__What this task involves__. Look through the records and copy each line with the string "extends" in it.
Provided entries Block Start
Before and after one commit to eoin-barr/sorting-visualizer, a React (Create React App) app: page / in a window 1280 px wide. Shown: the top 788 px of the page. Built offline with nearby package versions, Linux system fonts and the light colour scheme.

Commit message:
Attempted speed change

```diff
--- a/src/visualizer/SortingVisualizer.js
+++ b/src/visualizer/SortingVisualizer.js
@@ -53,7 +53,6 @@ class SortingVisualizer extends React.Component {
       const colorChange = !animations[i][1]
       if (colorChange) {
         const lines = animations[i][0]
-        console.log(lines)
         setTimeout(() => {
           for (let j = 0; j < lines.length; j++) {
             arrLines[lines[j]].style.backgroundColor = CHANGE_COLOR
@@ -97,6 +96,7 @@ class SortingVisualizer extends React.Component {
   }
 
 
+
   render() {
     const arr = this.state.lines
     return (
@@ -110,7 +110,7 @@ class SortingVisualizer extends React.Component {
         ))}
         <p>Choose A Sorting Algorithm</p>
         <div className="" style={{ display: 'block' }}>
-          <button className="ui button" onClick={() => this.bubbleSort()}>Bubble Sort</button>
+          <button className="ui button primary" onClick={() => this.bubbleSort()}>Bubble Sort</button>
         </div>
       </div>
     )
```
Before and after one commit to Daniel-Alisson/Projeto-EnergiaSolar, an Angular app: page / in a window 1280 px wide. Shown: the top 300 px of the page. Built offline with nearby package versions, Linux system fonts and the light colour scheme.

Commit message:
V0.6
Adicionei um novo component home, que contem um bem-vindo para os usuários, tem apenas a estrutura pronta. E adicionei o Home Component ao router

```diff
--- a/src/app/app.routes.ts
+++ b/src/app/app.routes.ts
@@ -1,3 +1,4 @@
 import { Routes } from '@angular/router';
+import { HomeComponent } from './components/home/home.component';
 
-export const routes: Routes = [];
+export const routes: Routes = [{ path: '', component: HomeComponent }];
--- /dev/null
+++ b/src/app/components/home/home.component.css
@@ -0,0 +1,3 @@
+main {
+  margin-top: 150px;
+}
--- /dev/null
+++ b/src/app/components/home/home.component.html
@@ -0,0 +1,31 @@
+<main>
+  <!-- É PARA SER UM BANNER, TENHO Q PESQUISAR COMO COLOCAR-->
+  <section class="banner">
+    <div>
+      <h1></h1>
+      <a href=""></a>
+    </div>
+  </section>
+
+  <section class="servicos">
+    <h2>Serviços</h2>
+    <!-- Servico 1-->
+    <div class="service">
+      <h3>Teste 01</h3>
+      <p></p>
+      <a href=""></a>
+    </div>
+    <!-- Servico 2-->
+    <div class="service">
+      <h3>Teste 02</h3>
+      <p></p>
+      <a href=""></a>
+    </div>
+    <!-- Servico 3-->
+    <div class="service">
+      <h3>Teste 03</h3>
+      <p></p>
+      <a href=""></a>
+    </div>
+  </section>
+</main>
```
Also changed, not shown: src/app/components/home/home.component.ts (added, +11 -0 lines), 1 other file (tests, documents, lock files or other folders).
Provided entries Block End
__Solution to this task__.
@@ -53,7 +53,6 @@ class SortingVisualizer extends React.Component {
@@ -97,6 +96,7 @@ class SortingVisualizer extends React.Component {
@@ -110,7 +110,7 @@ class SortingVisualizer extends React.Component {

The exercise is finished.